The US Attorney General’s Office has reported that a man identified as Christopher Cain, 26, from Chicago, who used the not so well known method of “cracking cards” to steal more than $180,000, has been sentenced to five years in prison.
Cain’s fraudulent operation involved collecting debit cards and personal identification numbers (PIN) from recruited cardholders with the promise that they would share in the proceeds, a promise that he usually failed to keep.
After getting the card and PIN, he then would deposit counterfeit checks into the cardholder’s bank account and immediately make withdrawals from automatic teller machines (ATM), leaving the cardholders to deal with the banks when the fraudulent transaction is discovered.
According to the report, Cain used a recruiter to scout for young cardholders on Facebook, YouTube and other social media platforms, targeting university campuses, concert venues and similar places where a high number of gullible, cash-hungry young people could be found.
With a tattoo of an ATM on his arm, and over two years of engaging in the crime, Cain was becoming notorious, having made 50 cash withdrawals with the card details of 49 different cardholders from one ATM on Chicago’s South Side.
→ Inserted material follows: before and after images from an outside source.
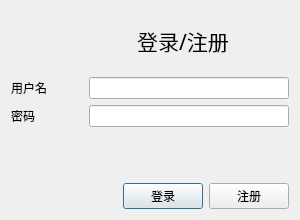
Qt form signindialog.ui (senpai-a/buybuybuy-shop) before a commit.
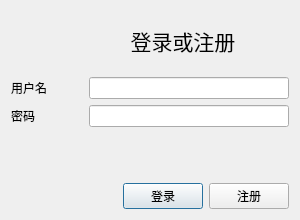
The same form after that commit. Icons and pictures are not drawn.

What changed in the file:
```diff
--- a/signindialog.ui
+++ b/signindialog.ui
@@ -74,7 +74,7 @@
         </font>
        </property>
        <property name="text">
-        <string>登录/注册</string>
+        <string>登录或注册</string>
        </property>
        <property name="alignment">
         <set>Qt::AlignCenter</set>
```
Left out of the diff: 2 changed lines with no effect on the pictures.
The long arm of the law caught up with him in July, as he pleaded guilty to bank fraud and named 15 others, including a relative, that were involved in fraudulent ATM transactions and 3 people that made counterfeit checks.
Frank Himel, Cain’s attorney, said his willingness to co-operate with authorities and the fact that he suffers from bipolar disorder, a mental disease, should have been justification for his sentence to only be 30 months.
An investigator has said that more than 1,000 young people in Chicago have reported to being victims of the cracking-card scheme within the last two years.